EUROPE - A modest improvement in investment returns could increase the size of pension values at retirement by 9%, through the financial services action plan (FSAP).
Fritz Bolkestein, member of the European Commission in charge of internal market, taxation and customs said that the FSAP will help deliver such benefits by removing the regulatory and other public policy barriers which prevent financial market participants from exercising commercial freedoms on a pan-European basis.
The FSAP consists of a set of measures intended to achieve a Single Market in financial services across the EU by 2005.
Speaking at a conference organised by the Royal Institute of International Affairs in London, Bolkestein said: “Recent estimates suggest that a modest 0.4% improvement in investment returns well within consensus estimates of the benefits from greater integration of Europe's fund industry could increase the size of pension values at retirement by 9%.
“At the same time, a reduced cost of capital to business will encourage investment, promote growth and stimulate job creation. Comprehensive and competitive insurance cover is essential to the proper functioning of any modern economy.”
Bolkestein said that if Europe was to be transformed into the world's leading marketplace, the creation of an integrated financial market was vital.
“Without a single, deep and liquid capital market the enormous pool of European savings 10 trillion euro of private savings invested in pension funds, life-insurance and UCITS will not work to the full advantage of European savers and corporate borrowers. We have a unique opportunity to increase the returns for savers, while reducing the cost of capital to business,” he said.
Pension freedoms could generate as much as £1.9bn a year in tax revenue for the next 10 years, according to research by the Pensions Policy Institute (PPI).
The Pension Protection Fund (PPF) has conceded it does not have "all the data we need to calculate" the impact of last month's ruling that some benefits may be unlawful.
A looming court decision on gender equalisation of pension schemes could hit FTSE 100 profits by up to £15bn, Lane Clark and Peacock (LCP) says.

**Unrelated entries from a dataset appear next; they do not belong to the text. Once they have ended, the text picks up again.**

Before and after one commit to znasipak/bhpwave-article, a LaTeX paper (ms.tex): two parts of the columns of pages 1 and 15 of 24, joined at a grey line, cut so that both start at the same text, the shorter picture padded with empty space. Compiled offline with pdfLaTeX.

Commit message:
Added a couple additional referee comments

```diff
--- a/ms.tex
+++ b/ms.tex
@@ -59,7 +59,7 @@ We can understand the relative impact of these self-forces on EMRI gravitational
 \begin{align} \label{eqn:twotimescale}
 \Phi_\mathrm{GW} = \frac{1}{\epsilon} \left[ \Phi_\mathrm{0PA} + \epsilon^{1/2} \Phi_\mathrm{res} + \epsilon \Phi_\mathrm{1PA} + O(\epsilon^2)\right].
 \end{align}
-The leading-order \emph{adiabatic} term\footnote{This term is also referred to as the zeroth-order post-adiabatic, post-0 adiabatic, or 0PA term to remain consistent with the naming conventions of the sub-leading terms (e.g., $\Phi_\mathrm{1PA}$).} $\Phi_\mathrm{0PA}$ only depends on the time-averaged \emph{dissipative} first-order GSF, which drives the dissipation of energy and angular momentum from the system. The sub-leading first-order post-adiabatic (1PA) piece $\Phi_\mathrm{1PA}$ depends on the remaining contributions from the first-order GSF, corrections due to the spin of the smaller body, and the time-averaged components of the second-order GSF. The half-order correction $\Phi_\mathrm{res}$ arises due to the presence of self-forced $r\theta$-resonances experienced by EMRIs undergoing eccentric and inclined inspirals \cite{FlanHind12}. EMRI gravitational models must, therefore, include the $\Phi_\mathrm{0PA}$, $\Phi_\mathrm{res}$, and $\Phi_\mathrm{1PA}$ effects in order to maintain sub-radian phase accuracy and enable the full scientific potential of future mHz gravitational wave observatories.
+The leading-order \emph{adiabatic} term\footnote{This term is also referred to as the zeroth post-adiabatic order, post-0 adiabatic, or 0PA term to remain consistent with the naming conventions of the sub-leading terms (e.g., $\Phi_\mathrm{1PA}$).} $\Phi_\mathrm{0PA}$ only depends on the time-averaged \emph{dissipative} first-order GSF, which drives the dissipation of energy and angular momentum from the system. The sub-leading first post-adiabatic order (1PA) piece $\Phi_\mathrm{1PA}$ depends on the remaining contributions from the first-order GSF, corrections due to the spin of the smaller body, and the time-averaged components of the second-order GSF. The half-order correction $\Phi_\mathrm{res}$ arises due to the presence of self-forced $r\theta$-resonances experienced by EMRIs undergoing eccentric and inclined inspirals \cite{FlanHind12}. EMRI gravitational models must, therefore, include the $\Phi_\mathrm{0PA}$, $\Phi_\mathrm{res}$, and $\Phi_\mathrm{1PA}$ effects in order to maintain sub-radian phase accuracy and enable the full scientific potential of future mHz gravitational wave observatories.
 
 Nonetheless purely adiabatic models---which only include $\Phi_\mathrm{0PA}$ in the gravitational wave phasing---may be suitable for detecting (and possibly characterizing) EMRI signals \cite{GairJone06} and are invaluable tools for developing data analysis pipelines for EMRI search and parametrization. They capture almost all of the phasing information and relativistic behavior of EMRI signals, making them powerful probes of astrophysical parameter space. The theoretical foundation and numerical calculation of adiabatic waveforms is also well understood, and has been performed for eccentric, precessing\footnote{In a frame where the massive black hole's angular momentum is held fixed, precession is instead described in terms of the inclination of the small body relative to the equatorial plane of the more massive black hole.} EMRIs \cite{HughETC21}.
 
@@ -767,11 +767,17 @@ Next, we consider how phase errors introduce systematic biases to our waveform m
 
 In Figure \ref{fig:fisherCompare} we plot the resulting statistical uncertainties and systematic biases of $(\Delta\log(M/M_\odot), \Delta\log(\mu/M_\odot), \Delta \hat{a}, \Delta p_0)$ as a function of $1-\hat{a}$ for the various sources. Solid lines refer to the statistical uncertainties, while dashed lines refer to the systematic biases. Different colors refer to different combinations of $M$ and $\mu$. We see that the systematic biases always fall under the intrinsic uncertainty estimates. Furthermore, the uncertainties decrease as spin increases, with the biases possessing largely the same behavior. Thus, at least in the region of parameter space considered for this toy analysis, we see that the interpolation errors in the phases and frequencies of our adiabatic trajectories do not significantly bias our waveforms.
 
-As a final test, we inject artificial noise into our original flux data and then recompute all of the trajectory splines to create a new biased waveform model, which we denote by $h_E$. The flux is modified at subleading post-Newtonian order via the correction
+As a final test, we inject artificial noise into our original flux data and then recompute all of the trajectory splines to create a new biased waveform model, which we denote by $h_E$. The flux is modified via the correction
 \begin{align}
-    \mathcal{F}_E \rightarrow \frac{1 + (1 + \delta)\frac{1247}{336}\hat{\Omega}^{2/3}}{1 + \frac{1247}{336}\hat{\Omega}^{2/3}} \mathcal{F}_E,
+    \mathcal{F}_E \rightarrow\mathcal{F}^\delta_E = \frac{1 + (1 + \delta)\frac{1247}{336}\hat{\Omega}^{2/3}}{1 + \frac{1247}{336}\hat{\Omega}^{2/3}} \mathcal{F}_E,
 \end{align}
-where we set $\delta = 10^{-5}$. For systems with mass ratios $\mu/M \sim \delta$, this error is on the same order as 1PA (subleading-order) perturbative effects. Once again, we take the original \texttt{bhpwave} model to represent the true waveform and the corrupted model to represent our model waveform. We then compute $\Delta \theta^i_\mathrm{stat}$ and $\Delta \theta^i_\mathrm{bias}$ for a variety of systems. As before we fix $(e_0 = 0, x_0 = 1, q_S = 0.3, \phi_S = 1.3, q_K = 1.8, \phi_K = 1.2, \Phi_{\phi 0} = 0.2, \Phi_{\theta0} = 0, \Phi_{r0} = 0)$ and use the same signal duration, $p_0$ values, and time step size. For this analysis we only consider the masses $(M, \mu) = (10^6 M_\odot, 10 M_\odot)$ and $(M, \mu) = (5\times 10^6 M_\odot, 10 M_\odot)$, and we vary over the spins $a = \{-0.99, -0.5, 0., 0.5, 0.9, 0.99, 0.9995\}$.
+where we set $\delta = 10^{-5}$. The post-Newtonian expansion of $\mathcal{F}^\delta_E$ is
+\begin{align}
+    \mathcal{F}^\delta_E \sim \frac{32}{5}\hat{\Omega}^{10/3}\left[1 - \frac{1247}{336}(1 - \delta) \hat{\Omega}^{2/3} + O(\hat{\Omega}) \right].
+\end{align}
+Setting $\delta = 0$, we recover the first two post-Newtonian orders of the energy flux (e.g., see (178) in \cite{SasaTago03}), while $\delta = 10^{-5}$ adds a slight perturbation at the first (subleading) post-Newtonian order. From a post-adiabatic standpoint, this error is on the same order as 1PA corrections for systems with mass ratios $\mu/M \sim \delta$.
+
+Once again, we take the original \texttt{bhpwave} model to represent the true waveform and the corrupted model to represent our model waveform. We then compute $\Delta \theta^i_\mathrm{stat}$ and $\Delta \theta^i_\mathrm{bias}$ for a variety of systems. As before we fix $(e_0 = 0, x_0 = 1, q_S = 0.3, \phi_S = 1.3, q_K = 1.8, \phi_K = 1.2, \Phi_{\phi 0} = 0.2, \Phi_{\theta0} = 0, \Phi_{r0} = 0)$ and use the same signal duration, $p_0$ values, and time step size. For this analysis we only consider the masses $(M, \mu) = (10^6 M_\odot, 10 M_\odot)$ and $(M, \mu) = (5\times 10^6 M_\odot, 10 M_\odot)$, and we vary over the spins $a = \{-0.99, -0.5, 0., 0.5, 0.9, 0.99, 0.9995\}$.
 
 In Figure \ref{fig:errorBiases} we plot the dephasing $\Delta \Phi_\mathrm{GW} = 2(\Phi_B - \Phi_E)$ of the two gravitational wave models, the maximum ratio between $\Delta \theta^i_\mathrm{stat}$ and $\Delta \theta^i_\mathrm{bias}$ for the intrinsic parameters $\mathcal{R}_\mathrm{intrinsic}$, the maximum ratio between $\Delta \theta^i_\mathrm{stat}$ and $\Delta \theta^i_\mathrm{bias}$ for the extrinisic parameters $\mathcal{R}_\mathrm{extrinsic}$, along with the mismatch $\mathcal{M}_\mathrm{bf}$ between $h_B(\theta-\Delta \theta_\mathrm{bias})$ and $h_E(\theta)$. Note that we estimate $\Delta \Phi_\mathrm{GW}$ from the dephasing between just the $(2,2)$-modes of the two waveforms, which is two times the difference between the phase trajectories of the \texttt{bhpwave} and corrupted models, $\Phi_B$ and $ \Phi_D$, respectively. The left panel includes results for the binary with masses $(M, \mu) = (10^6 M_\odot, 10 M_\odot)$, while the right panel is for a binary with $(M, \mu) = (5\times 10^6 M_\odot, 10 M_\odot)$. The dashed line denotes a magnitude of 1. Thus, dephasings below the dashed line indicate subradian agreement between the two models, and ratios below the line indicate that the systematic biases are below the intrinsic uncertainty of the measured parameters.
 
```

Dutch custodian KAS Bank has created a fintech solution to help schemes save on costs and improve transparency of currency hedging strategies.